Gather ’round, my indies. Closer…closer… too close! It’s time to hear wondrous tales of fact and fancy and all sorts of what-not – the buzz, the 4-1-1, the low-down, the skinny.
We track down the truth, no matter how many mouse-clicks it takes to get to it.
Today’s NewsBites is brought to you by Wyer’s Cheese: Strong enough for a man, but made for a human.
First up, Indies Unlimited, Carol E. Wyer has a problem and needs your help. Her non-fiction book How Not to Murder Your Grumpy is a finalist for the People’s Book Prize Award and she’s been invited to attend the awards ceremony in London on May 28th when the winner will be announced.
When she got the email, she got over- excited and bought a new dress for the event and now has to justify the expenditure to her grumpy old man who has told her the book won’t win.
Please can you help prove him wrong and bring harmony to the household by voting for her book? You’ll find the bright yellow cover on the finalist page. You need to register to vote. (That only involves an email address and collecting a password from http://www.peoplesbookprize.com/how_vote.htm) Then, please assist an IU minion and vote for her book?
Voting is from 21st May to 27th May.
How about it? Can ya help a sistah out?.
Round two of the Author Earning Report is out and shows self-published authors are earning 27% more than traditionally published authors for ebooks published since 2011. Just looking at my sales, I have to say I am not at all sure I am holding up my end. Continue reading “NewsBites: Fresh and Hot!”
Cassie Scot: ParaNormal Detective
by Christine Amsden
Genre: science fiction, fantasy, New Adult
Available from Amazon
Cassie Scot was born into a world of magic, but she has none of her own. When she is pulled into a paranormal investigation, and tempted by a handsome sorcerer, she will learn that there are many different types of strength and more than one way to be a hero.
“My parents think the longer the name, the more powerful the sorcerer, so they named me Cassandra Morgan Ursula Margaret Scot. You can call me Cassie.
I’ve been called a lot of things in my life: normal, ordinary, and even a disappointment. After the Harry Potter books came out, a couple of people called me a squib. Since I haven’t read them, I have to assume it’s a compliment.
Personally, I prefer normal, which is why the sign on my office door reads: Cassie Scot, Normal Detective.
You have to understand that around here, when your last name is Scot, people are easily confused. Not only are my parents powerful practitioners, but I have six talented brothers and sisters. Plus, my family hasn’t always been known for its subtlety. When weird stuff happens around here, the people who are willing to believe in magic are prone to suspect the Scots.”
What others are saying:
“This a book with a lot of soul in it.” — The Reading Cat

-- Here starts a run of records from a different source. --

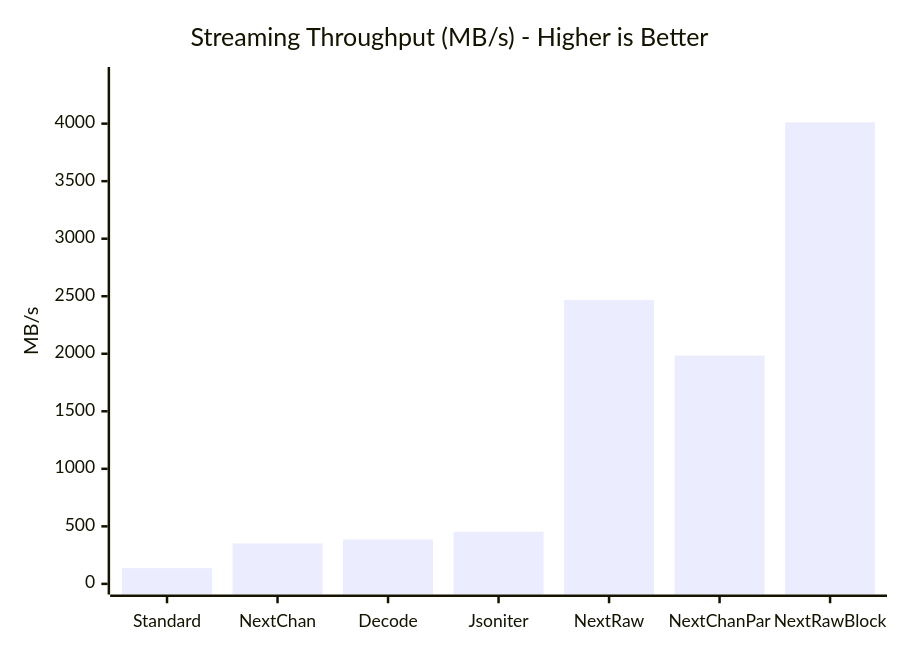
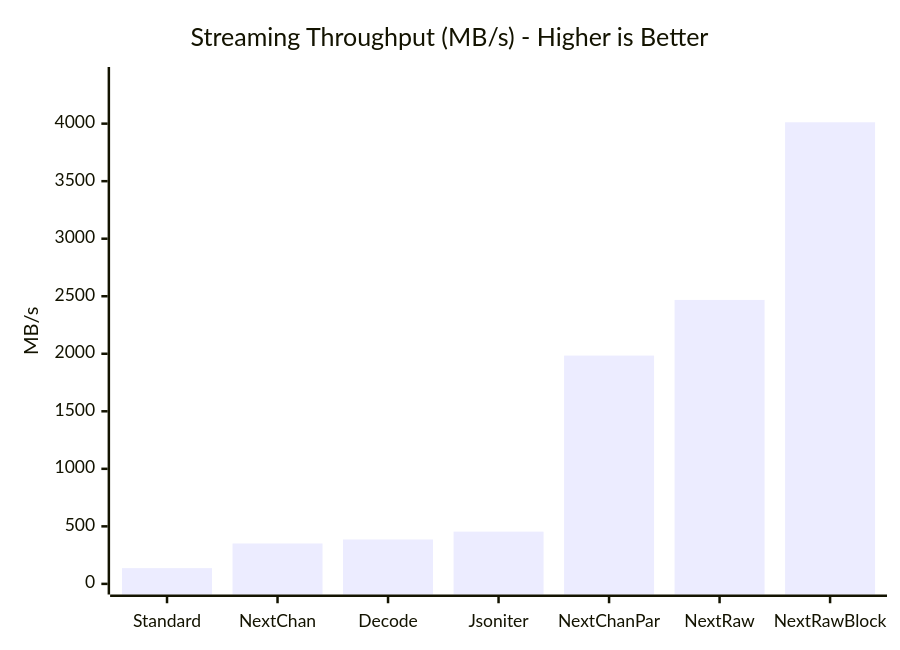
One commit to GenshIv/silentjson changed the third of 5 diagrams in README.md. Above: the diagram before and after it, drawn with Mermaid. The commit also changed other lines of this file, not shown here.

````diff
--- a/README.md
+++ b/README.md
@@ -183,7 +191,7 @@
 ```mermaid
 xychart-beta
     title "Streaming Throughput (MB/s) - Higher is Better"
-    x-axis ["Standard", "NextChan", "Decode", "Jsoniter", "NextRaw", "NextChanPar", "NextRawBlock"]
+    x-axis ["Standard", "NextChan", "Decode", "Jsoniter", "NextChanPar", "NextRaw", "NextRawBlock"]
     y-axis "MB/s" 0 --> 4400
-    bar [137, 351, 386, 454, 2468, 1984, 4012]
+    bar [137, 351, 386, 454, 1984, 2468, 4012]
 ```
````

The indie-author blogosphere (you didn’t know we had one, did you?) lit up this week with fallout from an article Hugh Howey wrote about the shabby treatment of indie authors at the RT Booklovers Convention in New Orleans last weekend.

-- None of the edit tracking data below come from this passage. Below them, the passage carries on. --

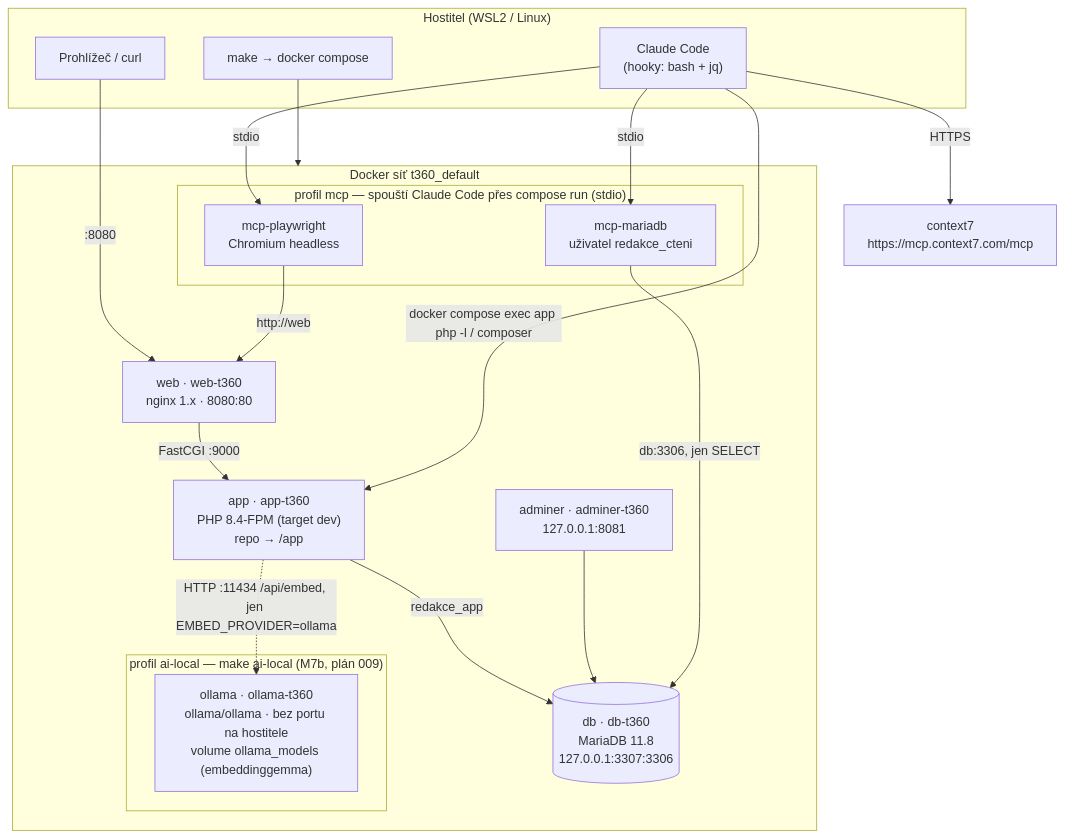
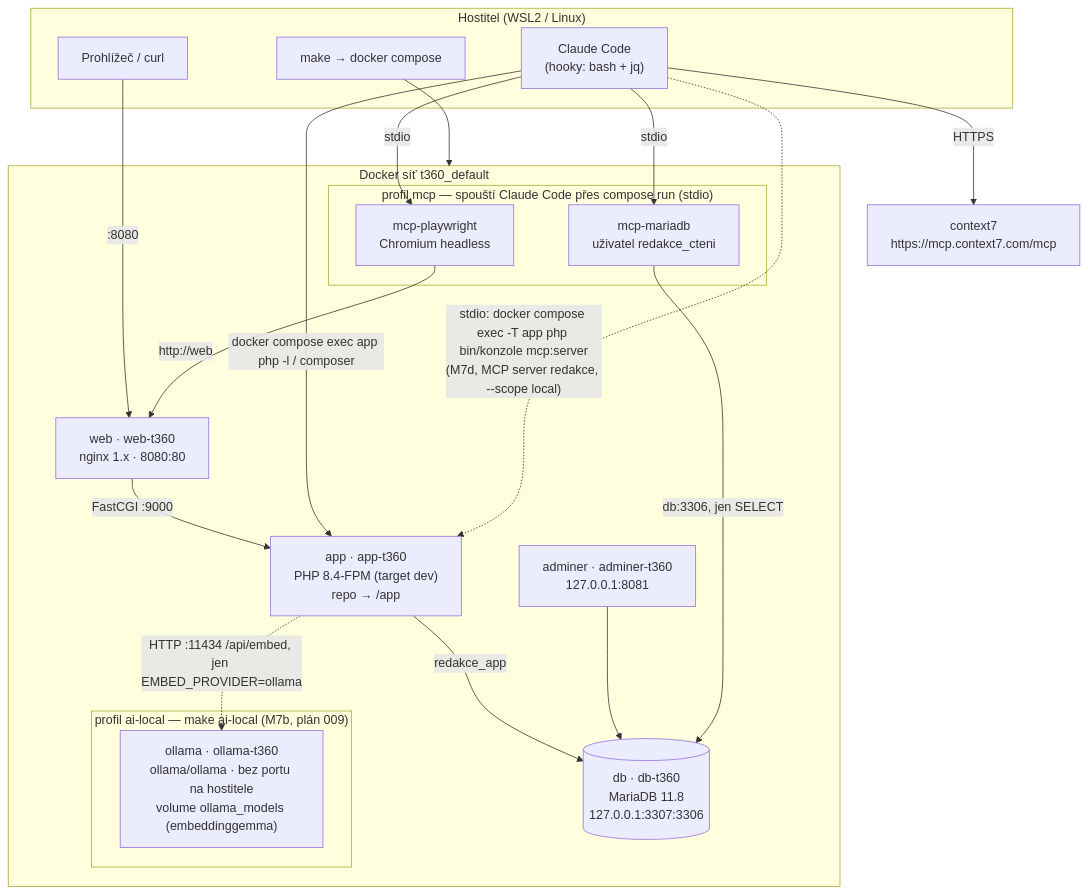
One commit to rehorxsamsa/t360-php-agent-rs changed the second of 5 diagrams in docs/architektura.md. Above: the diagram before and after it, drawn with Mermaid. The commit also changed other lines of this file and 5 other files, not shown here.

Commit message:
docs(plan): plán 011 MCP server redakce a ADR-0011

````diff
--- a/docs/architektura.md
+++ b/docs/architektura.md
@@ -160,34 +180,35 @@
 ```mermaid
 flowchart TB
     subgraph Host["Hostitel (WSL2 / Linux)"]
         B["Prohlížeč / curl"]
         CC["Claude Code<br/>(hooky: bash + jq)"]
         MK["make → docker compose"]
     end
     subgraph Net["Docker síť t360_default"]
         W["web · web-t360<br/>nginx 1.x · 8080:80"]
         A["app · app-t360<br/>PHP 8.4-FPM (target dev)<br/>repo → /app"]
         D[("db · db-t360<br/>MariaDB 11.8<br/>127.0.0.1:3307:3306")]
         AD["adminer · adminer-t360<br/>127.0.0.1:8081"]
         subgraph PL["profil ai-local — make ai-local (M7b, plán 009)"]
             O["ollama · ollama-t360<br/>ollama/ollama · bez portu na hostitele<br/>volume ollama_models (embeddinggemma)"]
         end
         subgraph P["profil mcp — spouští Claude Code přes compose run (stdio)"]
             PW["mcp-playwright<br/>Chromium headless"]
             MM["mcp-mariadb<br/>uživatel redakce_cteni"]
         end
     end
     C7["context7<br/>https://mcp.context7.com/mcp"]
     B -->|":8080"| W
     W -->|"FastCGI :9000"| A
     A -->|"redakce_app"| D
     A -.->|"HTTP :11434 /api/embed, jen EMBED_PROVIDER=ollama"| O
     AD --> D
     CC -->|"docker compose exec app php -l / composer"| A
+    CC -.->|"stdio: docker compose exec -T app php bin/konzole mcp:server<br/>(M7d, MCP server redakce, --scope local)"| A
     CC -->|"stdio"| PW
     CC -->|"stdio"| MM
     CC -->|"HTTPS"| C7
     PW -->|"http://web"| W
     MM -->|"db:3306, jen SELECT"| D
     MK --> Net
 ```
````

Howey said he had heard from several people who attended the conference that indie authors – even bestselling ones like Liliana Hart – were labeled “aspiring authors” and shunted to a separate room during the book signing event. And while trad-pubbed authors each had three feet of table space for signing their books, indies were crammed in like sardines next door.

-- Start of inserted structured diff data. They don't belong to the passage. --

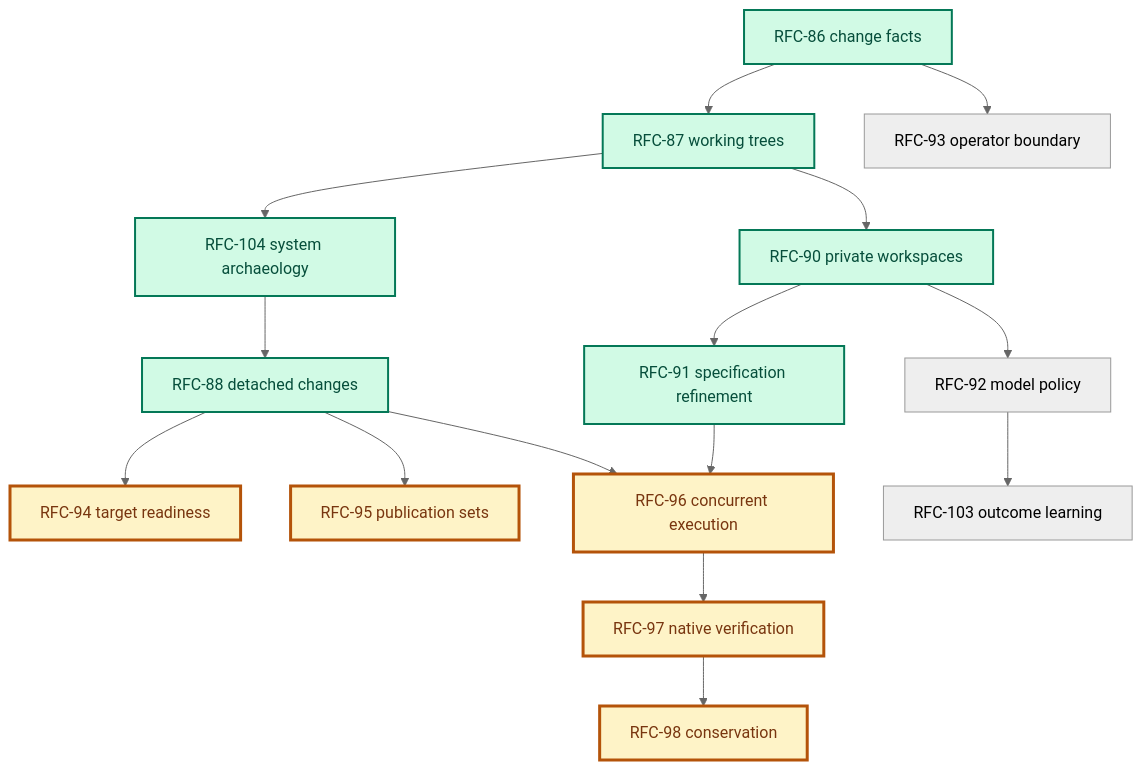
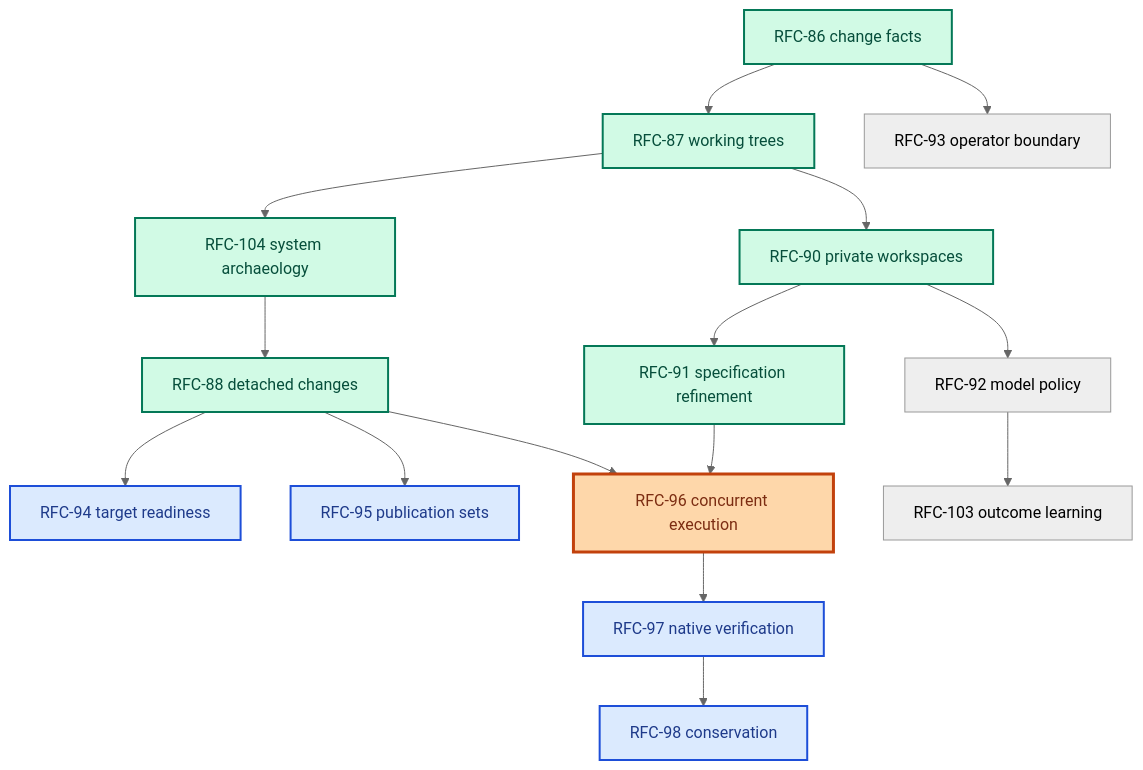
The diagram in rfcs/platform.md (augentic/anvil), drawn with Mermaid (neutral theme) before and after one commit. The commit also changed other lines of this file and 1 other file, not shown here.

````diff
--- a/rfcs/platform.md
+++ b/rfcs/platform.md
@@ -41,22 +23,24 @@
 ```mermaid
 flowchart TD
     R86[RFC-86 change facts] --> R87[RFC-87 working trees]
     R86 --> R93[RFC-93 operator boundary]
     R87 --> R104[RFC-104 system archaeology]
     R87 --> R90[RFC-90 private workspaces]
     R104 --> R88[RFC-88 detached changes]
     R88 --> R94[RFC-94 target readiness]
     R88 --> R95[RFC-95 publication sets]
     R88 --> R96[RFC-96 concurrent execution]
     R90 --> R91[RFC-91 specification refinement]
     R90 --> R92[RFC-92 model policy]
     R91 --> R96[RFC-96 concurrent execution]
     R92 --> R103[RFC-103 outcome learning]
     R96 --> R97[RFC-97 native verification]
     R97 --> R98[RFC-98 conservation]
 
     classDef done fill:#d1fae5,stroke:#047857,color:#064e3b,stroke-width:2px
-    classDef critical fill:#fef3c7,stroke:#b45309,color:#78350f,stroke-width:3px
+    classDef nearterm fill:#fed7aa,stroke:#c2410c,color:#7c2d12,stroke-width:3px
+    classDef later fill:#dbeafe,stroke:#1d4ed8,color:#1e3a8a,stroke-width:2px
     class R86,R87,R88,R90,R91,R104 done
-    class R94,R95,R96,R97,R98 critical
+    class R96 nearterm
+    class R94,R95,R97,R98 later
 ```
````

As near as I can make out from the comments, the “aspiring author” thing was either a single comment by a volunteer who misunderstood the difference between the two rooms; or a title attendees picked for themselves upon registration, and if they accidentally ticked “aspiring” instead of “published” on the registration form, it was their own damn fault. Continue reading ““Aspiring” Indies: Same Stuff, Different Day”